[RECORDS FOR THE TASK — start]

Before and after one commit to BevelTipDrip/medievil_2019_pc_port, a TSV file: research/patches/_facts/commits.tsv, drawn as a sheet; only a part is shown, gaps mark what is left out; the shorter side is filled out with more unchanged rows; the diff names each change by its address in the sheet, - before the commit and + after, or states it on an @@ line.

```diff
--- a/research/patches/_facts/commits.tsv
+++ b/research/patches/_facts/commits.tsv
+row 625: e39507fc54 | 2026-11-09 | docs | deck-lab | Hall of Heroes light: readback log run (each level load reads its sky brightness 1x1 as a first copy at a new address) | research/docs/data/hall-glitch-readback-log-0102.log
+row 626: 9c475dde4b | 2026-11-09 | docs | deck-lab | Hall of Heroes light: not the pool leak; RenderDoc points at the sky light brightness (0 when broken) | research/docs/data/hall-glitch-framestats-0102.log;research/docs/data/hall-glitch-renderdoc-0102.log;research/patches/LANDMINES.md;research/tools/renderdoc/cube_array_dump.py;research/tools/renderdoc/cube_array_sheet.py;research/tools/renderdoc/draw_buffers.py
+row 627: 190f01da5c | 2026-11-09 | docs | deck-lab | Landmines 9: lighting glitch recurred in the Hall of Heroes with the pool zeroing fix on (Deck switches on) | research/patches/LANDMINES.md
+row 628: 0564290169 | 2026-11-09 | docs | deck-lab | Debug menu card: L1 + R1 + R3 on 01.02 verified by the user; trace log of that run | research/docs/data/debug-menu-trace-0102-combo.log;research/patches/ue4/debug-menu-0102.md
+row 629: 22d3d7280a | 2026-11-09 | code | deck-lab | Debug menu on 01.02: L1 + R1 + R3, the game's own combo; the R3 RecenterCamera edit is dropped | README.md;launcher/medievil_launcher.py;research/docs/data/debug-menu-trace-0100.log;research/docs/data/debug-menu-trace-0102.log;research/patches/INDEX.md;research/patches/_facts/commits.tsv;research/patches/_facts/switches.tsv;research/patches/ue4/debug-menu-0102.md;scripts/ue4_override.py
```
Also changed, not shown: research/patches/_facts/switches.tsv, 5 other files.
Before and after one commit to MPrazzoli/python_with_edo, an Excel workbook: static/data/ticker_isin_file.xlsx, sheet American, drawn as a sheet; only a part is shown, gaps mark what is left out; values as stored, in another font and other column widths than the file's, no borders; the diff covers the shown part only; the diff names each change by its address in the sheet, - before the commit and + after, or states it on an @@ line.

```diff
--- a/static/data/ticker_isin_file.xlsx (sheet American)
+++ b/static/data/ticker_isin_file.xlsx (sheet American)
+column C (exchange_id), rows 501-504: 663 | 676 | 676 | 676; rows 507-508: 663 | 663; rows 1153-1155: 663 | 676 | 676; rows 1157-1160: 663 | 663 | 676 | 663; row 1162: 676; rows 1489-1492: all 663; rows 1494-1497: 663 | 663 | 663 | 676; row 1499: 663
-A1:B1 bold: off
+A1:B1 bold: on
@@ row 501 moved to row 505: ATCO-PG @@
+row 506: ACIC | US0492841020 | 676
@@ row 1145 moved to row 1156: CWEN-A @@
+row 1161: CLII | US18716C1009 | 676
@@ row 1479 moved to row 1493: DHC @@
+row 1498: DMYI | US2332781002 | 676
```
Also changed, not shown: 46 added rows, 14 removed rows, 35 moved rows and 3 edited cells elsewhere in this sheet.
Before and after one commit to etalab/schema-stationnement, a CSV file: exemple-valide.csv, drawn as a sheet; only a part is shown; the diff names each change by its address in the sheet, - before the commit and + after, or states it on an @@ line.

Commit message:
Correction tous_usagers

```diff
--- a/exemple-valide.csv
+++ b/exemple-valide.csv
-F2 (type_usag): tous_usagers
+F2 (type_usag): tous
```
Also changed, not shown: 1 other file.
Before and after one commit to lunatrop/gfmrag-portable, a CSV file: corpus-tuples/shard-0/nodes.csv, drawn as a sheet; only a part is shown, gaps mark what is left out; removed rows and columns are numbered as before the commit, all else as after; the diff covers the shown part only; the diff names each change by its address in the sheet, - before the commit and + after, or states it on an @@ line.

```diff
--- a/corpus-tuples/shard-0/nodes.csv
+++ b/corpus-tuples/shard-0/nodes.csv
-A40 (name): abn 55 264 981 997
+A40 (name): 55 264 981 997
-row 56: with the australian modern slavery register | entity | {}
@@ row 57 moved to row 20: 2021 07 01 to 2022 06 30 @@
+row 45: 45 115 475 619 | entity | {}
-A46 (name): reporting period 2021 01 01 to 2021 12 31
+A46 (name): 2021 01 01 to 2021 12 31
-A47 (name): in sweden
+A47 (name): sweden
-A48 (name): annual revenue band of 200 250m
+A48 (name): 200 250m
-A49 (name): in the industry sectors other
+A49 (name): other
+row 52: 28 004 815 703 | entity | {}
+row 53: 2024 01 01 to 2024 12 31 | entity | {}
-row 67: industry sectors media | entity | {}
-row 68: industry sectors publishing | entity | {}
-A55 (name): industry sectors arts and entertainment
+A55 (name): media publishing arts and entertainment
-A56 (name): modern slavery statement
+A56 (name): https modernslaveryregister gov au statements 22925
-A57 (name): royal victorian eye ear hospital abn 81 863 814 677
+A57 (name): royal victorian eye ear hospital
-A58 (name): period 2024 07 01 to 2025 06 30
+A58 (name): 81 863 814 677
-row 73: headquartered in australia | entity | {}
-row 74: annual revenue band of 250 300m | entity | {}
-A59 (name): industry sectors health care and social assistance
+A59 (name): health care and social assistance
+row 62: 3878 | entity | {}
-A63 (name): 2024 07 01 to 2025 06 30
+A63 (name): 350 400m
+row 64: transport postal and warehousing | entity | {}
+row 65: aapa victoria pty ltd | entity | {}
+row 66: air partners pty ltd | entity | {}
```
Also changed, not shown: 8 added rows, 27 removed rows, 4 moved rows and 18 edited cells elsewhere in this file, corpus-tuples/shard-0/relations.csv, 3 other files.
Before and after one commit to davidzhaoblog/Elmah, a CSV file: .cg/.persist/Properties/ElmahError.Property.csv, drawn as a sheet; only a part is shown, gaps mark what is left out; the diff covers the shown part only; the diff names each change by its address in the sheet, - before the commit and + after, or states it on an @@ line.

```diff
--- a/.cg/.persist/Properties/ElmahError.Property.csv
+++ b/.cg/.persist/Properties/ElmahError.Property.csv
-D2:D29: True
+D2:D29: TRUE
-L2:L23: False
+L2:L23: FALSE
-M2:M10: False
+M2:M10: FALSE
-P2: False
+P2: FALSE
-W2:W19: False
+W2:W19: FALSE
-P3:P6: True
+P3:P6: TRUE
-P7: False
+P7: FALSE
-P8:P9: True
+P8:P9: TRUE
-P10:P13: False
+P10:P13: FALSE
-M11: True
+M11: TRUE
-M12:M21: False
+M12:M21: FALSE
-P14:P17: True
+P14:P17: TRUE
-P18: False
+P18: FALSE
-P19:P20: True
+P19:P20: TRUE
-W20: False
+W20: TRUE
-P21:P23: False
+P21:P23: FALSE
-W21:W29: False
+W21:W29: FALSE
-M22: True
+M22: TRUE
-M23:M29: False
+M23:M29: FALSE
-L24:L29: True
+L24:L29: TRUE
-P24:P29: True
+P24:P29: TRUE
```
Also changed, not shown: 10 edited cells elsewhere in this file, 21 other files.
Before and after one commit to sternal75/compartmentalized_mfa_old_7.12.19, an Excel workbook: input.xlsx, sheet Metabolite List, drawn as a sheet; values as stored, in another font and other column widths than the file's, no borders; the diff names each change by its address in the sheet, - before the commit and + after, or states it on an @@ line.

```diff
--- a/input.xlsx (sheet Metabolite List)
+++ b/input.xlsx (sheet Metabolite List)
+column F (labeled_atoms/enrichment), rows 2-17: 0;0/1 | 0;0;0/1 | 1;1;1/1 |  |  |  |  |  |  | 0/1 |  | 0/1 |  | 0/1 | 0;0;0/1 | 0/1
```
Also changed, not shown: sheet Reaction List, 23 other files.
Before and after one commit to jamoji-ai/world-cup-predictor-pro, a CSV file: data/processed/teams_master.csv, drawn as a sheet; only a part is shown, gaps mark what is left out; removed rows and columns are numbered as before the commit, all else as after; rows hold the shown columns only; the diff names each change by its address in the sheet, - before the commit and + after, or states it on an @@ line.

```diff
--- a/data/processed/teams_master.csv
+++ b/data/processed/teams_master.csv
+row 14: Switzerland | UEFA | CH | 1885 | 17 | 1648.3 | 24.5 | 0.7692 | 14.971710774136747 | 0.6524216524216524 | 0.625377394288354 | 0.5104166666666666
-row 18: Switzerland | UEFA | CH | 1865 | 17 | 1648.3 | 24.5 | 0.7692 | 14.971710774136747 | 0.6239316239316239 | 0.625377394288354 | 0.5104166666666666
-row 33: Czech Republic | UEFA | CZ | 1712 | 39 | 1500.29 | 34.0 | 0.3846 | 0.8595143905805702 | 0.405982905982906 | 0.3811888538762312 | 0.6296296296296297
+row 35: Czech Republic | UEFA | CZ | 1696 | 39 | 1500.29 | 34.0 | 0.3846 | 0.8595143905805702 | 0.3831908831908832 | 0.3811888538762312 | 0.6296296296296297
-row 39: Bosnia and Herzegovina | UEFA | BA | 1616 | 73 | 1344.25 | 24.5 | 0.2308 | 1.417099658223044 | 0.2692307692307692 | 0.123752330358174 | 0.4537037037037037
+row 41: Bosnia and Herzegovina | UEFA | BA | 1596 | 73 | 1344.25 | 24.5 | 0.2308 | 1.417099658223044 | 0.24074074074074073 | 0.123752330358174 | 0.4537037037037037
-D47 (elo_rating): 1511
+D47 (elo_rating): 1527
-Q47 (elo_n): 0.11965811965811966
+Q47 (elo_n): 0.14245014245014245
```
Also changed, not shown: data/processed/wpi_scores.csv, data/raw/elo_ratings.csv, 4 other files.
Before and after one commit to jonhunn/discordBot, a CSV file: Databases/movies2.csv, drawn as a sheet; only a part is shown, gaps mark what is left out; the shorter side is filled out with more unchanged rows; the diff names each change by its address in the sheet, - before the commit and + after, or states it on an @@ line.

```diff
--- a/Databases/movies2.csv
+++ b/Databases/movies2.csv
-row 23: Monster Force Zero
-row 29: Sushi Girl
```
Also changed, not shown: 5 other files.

[RECORDS FOR THE TASK — finish]

- _EXERCISE DESCRIPTION_: Taking the entries from their first line through the line with "Also changed, not shown: research/patches/_facts/switches.tsv, 5", inclusive, restate each line word for word and give nothing else.

- _WRITTEN ANSWER_:
Before and after one commit to BevelTipDrip/medievil_2019_pc_port, a TSV file: research/patches/_facts/commits.tsv, drawn as a sheet; only a part is shown, gaps mark what is left out; the shorter side is filled out with more unchanged rows; the diff names each change by its address in the sheet, - before the commit and + after, or states it on an @@ line.

```diff
--- a/research/patches/_facts/commits.tsv
+++ b/research/patches/_facts/commits.tsv
+row 625: e39507fc54 | 2026-11-09 | docs | deck-lab | Hall of Heroes light: readback log run (each level load reads its sky brightness 1x1 as a first copy at a new address) | research/docs/data/hall-glitch-readback-log-0102.log
+row 626: 9c475dde4b | 2026-11-09 | docs | deck-lab | Hall of Heroes light: not the pool leak; RenderDoc points at the sky light brightness (0 when broken) | research/docs/data/hall-glitch-framestats-0102.log;research/docs/data/hall-glitch-renderdoc-0102.log;research/patches/LANDMINES.md;research/tools/renderdoc/cube_array_dump.py;research/tools/renderdoc/cube_array_sheet.py;research/tools/renderdoc/draw_buffers.py
+row 627: 190f01da5c | 2026-11-09 | docs | deck-lab | Landmines 9: lighting glitch recurred in the Hall of Heroes with the pool zeroing fix on (Deck switches on) | research/patches/LANDMINES.md
+row 628: 0564290169 | 2026-11-09 | docs | deck-lab | Debug menu card: L1 + R1 + R3 on 01.02 verified by the user; trace log of that run | research/docs/data/debug-menu-trace-0102-combo.log;research/patches/ue4/debug-menu-0102.md
+row 629: 22d3d7280a | 2026-11-09 | code | deck-lab | Debug menu on 01.02: L1 + R1 + R3, the game's own combo; the R3 RecenterCamera edit is dropped | README.md;launcher/medievil_launcher.py;research/docs/data/debug-menu-trace-0100.log;research/docs/data/debug-menu-trace-0102.log;research/patches/INDEX.md;research/patches/_facts/commits.tsv;research/patches/_facts/switches.tsv;research/patches/ue4/debug-menu-0102.md;scripts/ue4_override.py
```
Also changed, not shown: research/patches/_facts/switches.tsv, 5 other files.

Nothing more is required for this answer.